++++ DATA RECORDS ++++

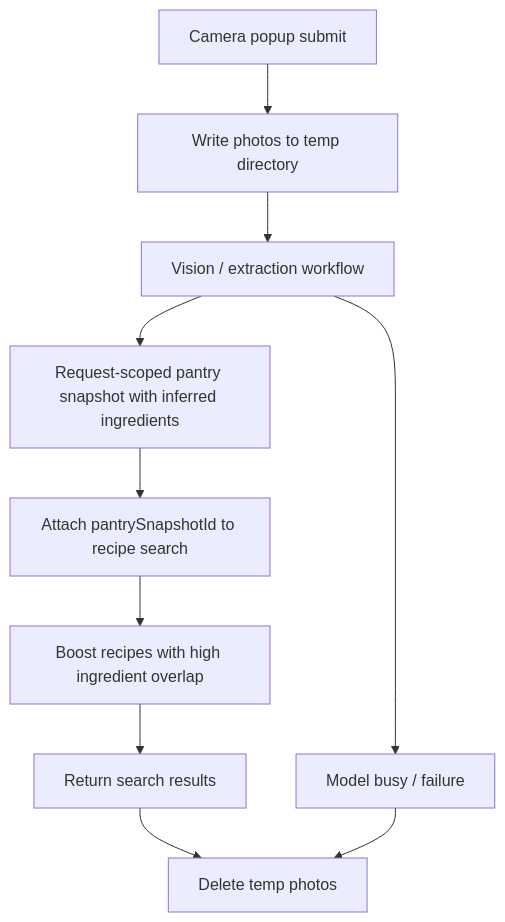
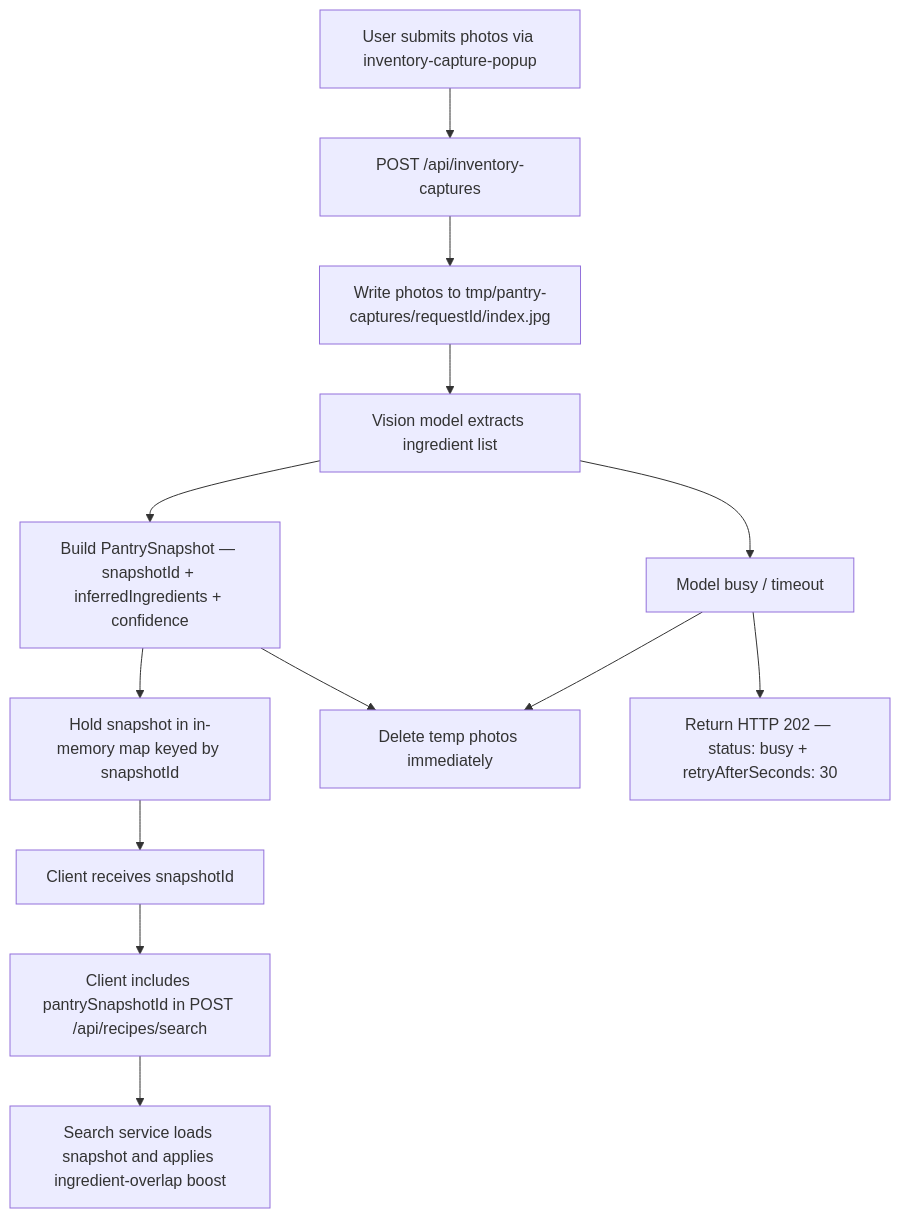
Before and after one commit to AlexandreBrisebois/whats-for-supper: the second of 8 diagrams in docs/flows/data-flows/recipe-search-index-and-recovery.md, drawn with Mermaid. The commit also changed other lines of this file and 14 other files, not shown here.

````diff
--- a/docs/flows/data-flows/recipe-search-index-and-recovery.md
+++ b/docs/flows/data-flows/recipe-search-index-and-recovery.md
@@ -110,12 +138,16 @@
 ```mermaid
 flowchart TD
-    A[Camera popup submit] --> B[Write photos to temp directory]
-    B --> C[Vision / extraction workflow]
-    C --> D[Request-scoped pantry snapshot with inferred ingredients]
-    D --> E[Attach pantrySnapshotId to recipe search]
-    E --> F[Boost recipes with high ingredient overlap]
-    F --> G[Return search results]
-    C --> H[Model busy / failure]
-    G --> I[Delete temp photos]
-    H --> I
+    A[User submits photos via inventory-capture-popup] --> B[POST /api/inventory-captures]
+    B --> C[Write photos to tmp/pantry-captures/requestId/index.jpg]
+    C --> D[Vision model extracts ingredient list]
+    D --> E[Build PantrySnapshot — snapshotId + inferredIngredients + confidence]
+    E --> F[Hold snapshot in in-memory map keyed by snapshotId]
+    E --> G[Delete temp photos immediately]
+    F --> H[Client receives snapshotId]
+    H --> I[Client includes pantrySnapshotId in POST /api/recipes/search]
+    I --> J[Search service loads snapshot and applies ingredient-overlap boost]
+
+    D --> K[Model busy / timeout]
+    K --> G
+    K --> L[Return HTTP 202 — status: busy + retryAfterSeconds: 30]
 ```
````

++++

(ACTIVITY) Each record above must be retyped exactly. Omit the pictures.

(OUTPUT BELOW)
Before and after one commit to AlexandreBrisebois/whats-for-supper: the second of 8 diagrams in docs/flows/data-flows/recipe-search-index-and-recovery.md, drawn with Mermaid. The commit also changed other lines of this file and 14 other files, not shown here.

````diff
--- a/docs/flows/data-flows/recipe-search-index-and-recovery.md
+++ b/docs/flows/data-flows/recipe-search-index-and-recovery.md
@@ -110,12 +138,16 @@
 ```mermaid
 flowchart TD
-    A[Camera popup submit] --> B[Write photos to temp directory]
-    B --> C[Vision / extraction workflow]
-    C --> D[Request-scoped pantry snapshot with inferred ingredients]
-    D --> E[Attach pantrySnapshotId to recipe search]
-    E --> F[Boost recipes with high ingredient overlap]
-    F --> G[Return search results]
-    C --> H[Model busy / failure]
-    G --> I[Delete temp photos]
-    H --> I
+    A[User submits photos via inventory-capture-popup] --> B[POST /api/inventory-captures]
+    B --> C[Write photos to tmp/pantry-captures/requestId/index.jpg]
+    C --> D[Vision model extracts ingredient list]
+    D --> E[Build PantrySnapshot — snapshotId + inferredIngredients + confidence]
+    E --> F[Hold snapshot in in-memory map keyed by snapshotId]
+    E --> G[Delete temp photos immediately]
+    F --> H[Client receives snapshotId]
+    H --> I[Client includes pantrySnapshotId in POST /api/recipes/search]
+    I --> J[Search service loads snapshot and applies ingredient-overlap boost]
+
+    D --> K[Model busy / timeout]
+    K --> G
+    K --> L[Return HTTP 202 — status: busy + retryAfterSeconds: 30]
 ```
````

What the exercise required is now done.